My read on the fluoridation fights is that they are always an establishment vs. anti-establishment contest.
Because of the scientific nature of the fluoride question, where one falls comes down to how much a citizen trusts the scientific establishment or not.
Back in 1964 in Davis, I think most of the anti-establishment types were conservatives or right-wingers whose distrust of the scientific establishment was parallel to their distrust of government, especially when it came to government trying to solve a problem which they personally did not think was a real problem. There were also likely a small number of far-left anti-establishment residents in Davis, who looked askance at chemicals and corporations and so on. But I suspect there were not many of these types back then.
However, in later years, after the big cultural shift to the left in American politics—especially the move to the far left on campuses like UC Davis—the anti-establishment faction in the fluoride debate likely became much more of a left and left-of-center group. I suspect it still is mostly left-wingers.
Today, they are convinced that organics are superior foods, that GMOs are a threat, that pharmaceutical companies are evil and that alternative this and that is better than whatever the orthodoxy prescribes.
What used to be an anti-establishment Bircher-right is mostly gone, when it comes to a question like fluoride. Yet I think there are some conservative libertarians, even in Davis, who also oppose fluoride for the old reasons—that they don’t trust government in general and they think individuals can solve whatever problems exist on their own—and a newer, more libertarian reason of “free choice.”
If every single Davis resident of voting age were polled on fluoride, I would bet more than 67 percent would vote yes. Davis simply doesn’t have many anti-establishment leftists or libertarians.
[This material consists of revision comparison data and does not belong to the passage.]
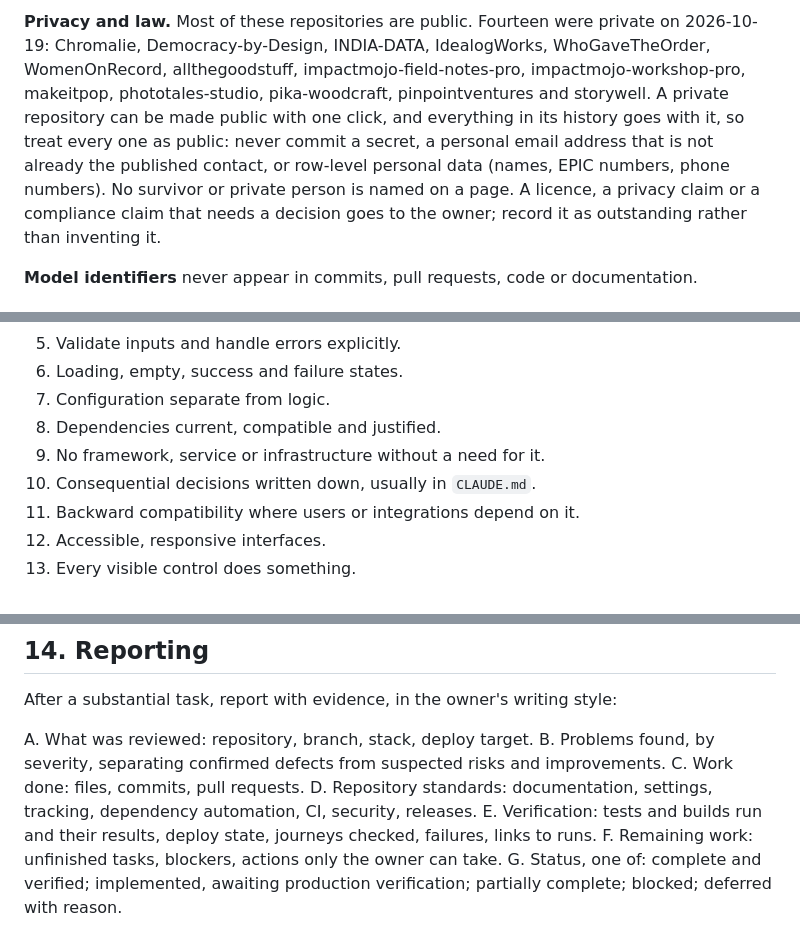
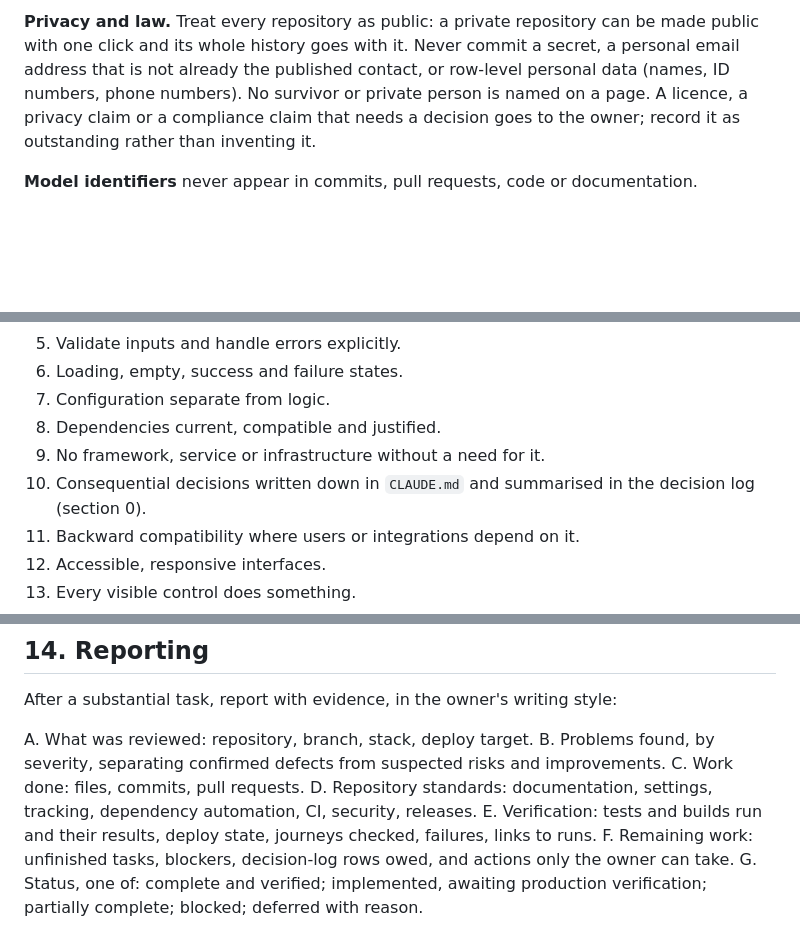
Before and after one commit to Varnasr/WhoGaveTheOrder, a Markdown page: .claude/engineering-standards.md, 3 parts joined by grey strips. Drawn GitHub-style; blank space fills up the shorter version.

```diff
--- a/.claude/engineering-standards.md
+++ b/.claude/engineering-standards.md
@@ -90,13 +76,8 @@ scripts by route.
 
-**Privacy and law.** Most of these repositories are public. Fourteen were
-private on 2026-10-19: Chromalie, Democracy-by-Design, INDIA-DATA,
-IdealogWorks, WhoGaveTheOrder, WomenOnRecord, allthegoodstuff,
-impactmojo-field-notes-pro, impactmojo-workshop-pro, makeitpop,
-phototales-studio, pika-woodcraft, pinpointventures and storywell. A private
-repository can be made public with one click, and everything in its history
-goes with it, so treat every one as public: never commit a secret, a
-personal email address that is not already the published contact, or
-row-level personal data (names, EPIC numbers, phone numbers). No survivor or
+**Privacy and law.** Treat every repository as public: a private repository can
+be made public with one click and its whole history goes with it. Never commit a
+secret, a personal email address that is not already the published contact, or
+row-level personal data (names, ID numbers, phone numbers). No survivor or
 private person is named on a page. A licence, a privacy claim or a compliance
 claim that needs a decision goes to the owner; record it as outstanding rather
 than inventing it.
@@ -211,7 +192,8 @@ empty documents or placeholder sections.
 7. Configuration separate from logic.
 8. Dependencies current, compatible and justified.
 9. No framework, service or infrastructure without a need for it.
-10. Consequential decisions written down, usually in `CLAUDE.md`.
+10. Consequential decisions written down in `CLAUDE.md` and summarised in the
+    decision log (section 0).
 11. Backward compatibility where users or integrations depend on it.
 12. Accessible, responsive interfaces.
 13. Every visible control does something.
@@ -427,7 +409,8 @@ D. Repository standards: documentation, settings, tracking, dependency
    automation, CI, security, releases.
 E. Verification: tests and builds run and their results, deploy state, journeys
    checked, failures, links to runs.
-F. Remaining work: unfinished tasks, blockers, actions only the owner can take.
+F. Remaining work: unfinished tasks, blockers, decision-log rows owed, and
+   actions only the owner can take.
 G. Status, one of: complete and verified; implemented, awaiting production
    verification; partially complete; blocked; deferred with reason.
 
```
Also changed, not shown: other parts of .claude/engineering-standards.md (+41 -54 lines).
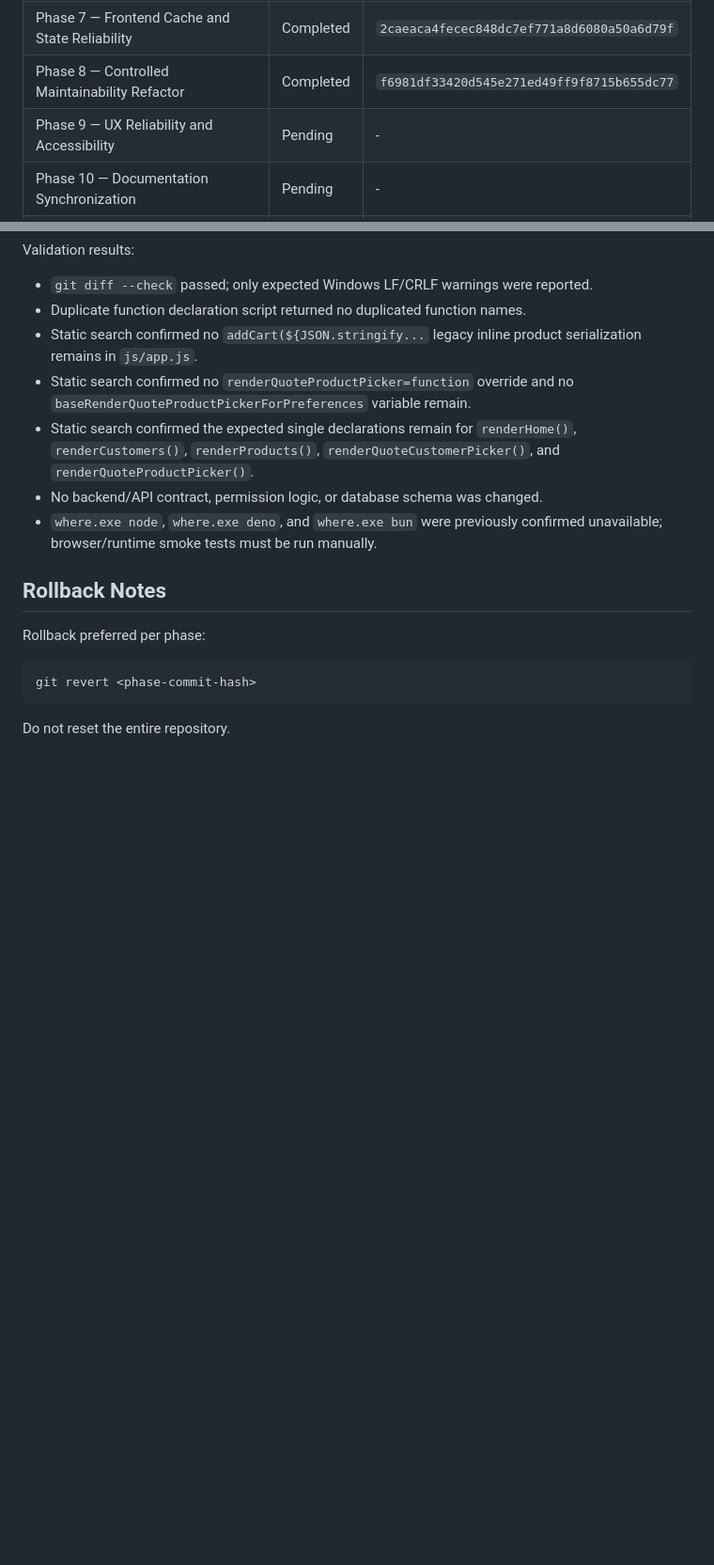
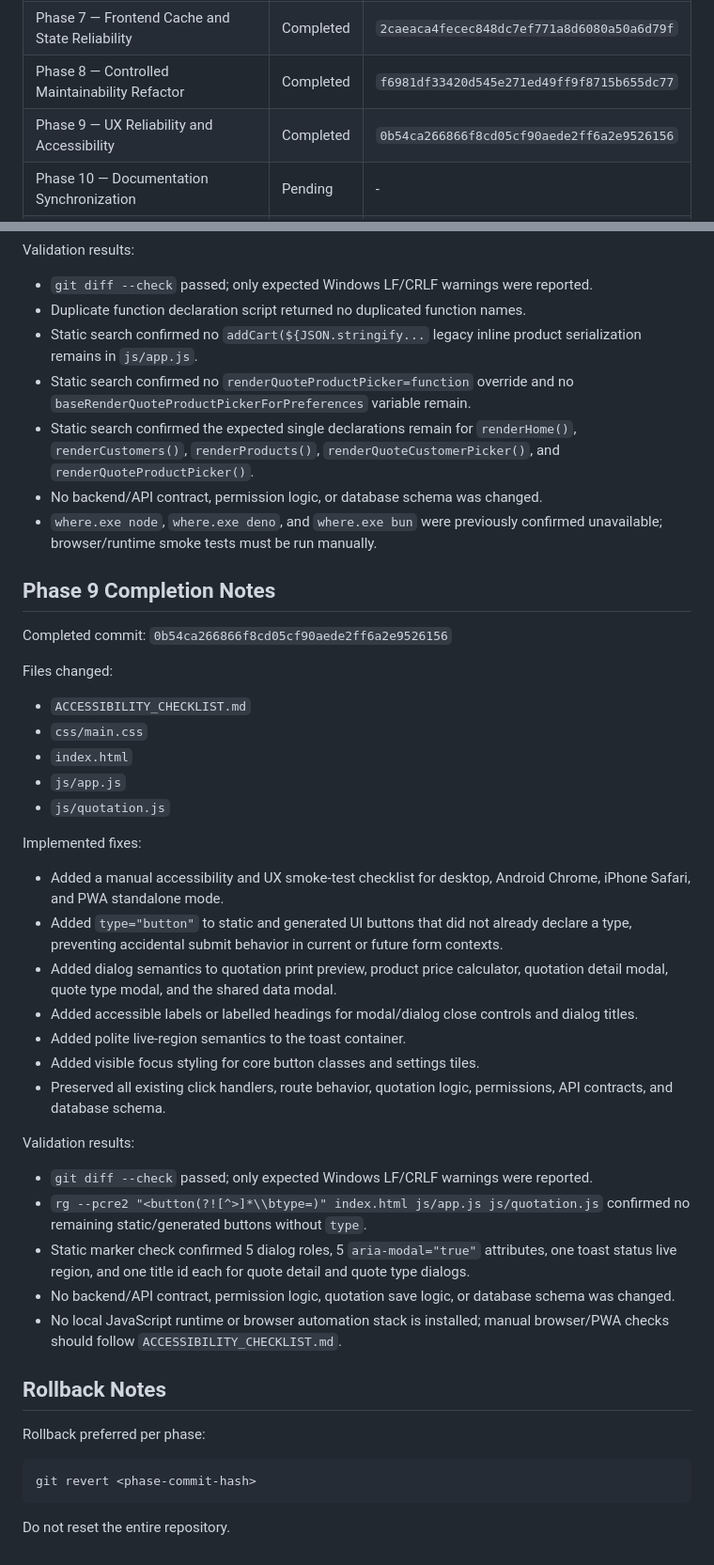
Before and after one commit to nithitsaraarm-sudo/saint-gobain-sales-system, a Markdown page: REMEDIATION_PROGRESS.md, 2 parts joined by grey strips. Shown at 94% size. Drawn GitHub-style; blank space fills up the shorter version.

Commit message:
docs(remediation): record phase 9 completion

```diff
--- a/REMEDIATION_PROGRESS.md
+++ b/REMEDIATION_PROGRESS.md
@@ -25,7 +25,7 @@ If remaining weekly usage is shown as 30% or lower in the product UI, stop after
 | Phase 6 — Apps Script Performance and Data Safety | Completed | `fb7e3e4cb59ebab9ebf50ed0a2c9608d652524c3` |
 | Phase 7 — Frontend Cache and State Reliability | Completed | `2caeaca4fecec848dc7ef771a8d6080a50a6d79f` |
 | Phase 8 — Controlled Maintainability Refactor | Completed | `f6981df33420d545e271ed49ff9f8715b655dc77` |
-| Phase 9 — UX Reliability and Accessibility | Pending | - |
+| Phase 9 — UX Reliability and Accessibility | Completed | `0b54ca266866f8cd05cf90aede2ff6a2e9526156` |
 | Phase 10 — Documentation Synchronization | Pending | - |
 | Phase 11 — Test and Release Readiness | Pending | - |
 
@@ -302,6 +302,36 @@ Validation results:
 - No backend/API contract, permission logic, or database schema was changed.
 - `where.exe node`, `where.exe deno`, and `where.exe bun` were previously confirmed unavailable; browser/runtime smoke tests must be run manually.
 
+## Phase 9 Completion Notes
+
+Completed commit: `0b54ca266866f8cd05cf90aede2ff6a2e9526156`
+
+Files changed:
+
+- `ACCESSIBILITY_CHECKLIST.md`
+- `css/main.css`
+- `index.html`
+- `js/app.js`
+- `js/quotation.js`
+
+Implemented fixes:
+
+- Added a manual accessibility and UX smoke-test checklist for desktop, Android Chrome, iPhone Safari, and PWA standalone mode.
+- Added `type="button"` to static and generated UI buttons that did not already declare a type, preventing accidental submit behavior in current or future form contexts.
+- Added dialog semantics to quotation print preview, product price calculator, quotation detail modal, quote type modal, and the shared data modal.
+- Added accessible labels or labelled headings for modal/dialog close controls and dialog titles.
+- Added polite live-region semantics to the toast container.
+- Added visible focus styling for core button classes and settings tiles.
+- Preserved all existing click handlers, route behavior, quotation logic, permissions, API contracts, and database schema.
+
+Validation results:
+
+- `git diff --check` passed; only expected Windows LF/CRLF warnings were reported.
+- `rg --pcre2 "<button(?![^>]*\\btype=)" index.html js/app.js js/quotation.js` confirmed no remaining static/generated buttons without `type`.
+- Static marker check confirmed 5 dialog roles, 5 `aria-modal="true"` attributes, one toast status live region, and one title id each for quote detail and quote type dialogs.
+- No backend/API contract, permission logic, quotation save logic, or database schema was changed.
+- No local JavaScript runtime or browser automation stack is installed; manual browser/PWA checks should follow `ACCESSIBILITY_CHECKLIST.md`.
+
 ## Rollback Notes
 
 Rollback preferred per phase:
```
However, because no vote ever gets anywhere near 100% turnout, and because the anti-fluoride folks are highly motivated while the pro-fluoride side, save a handful of dentists and public health professionals are largely indifferent, the actual vote would be a lot closer to 50-50, as it has been in past votes.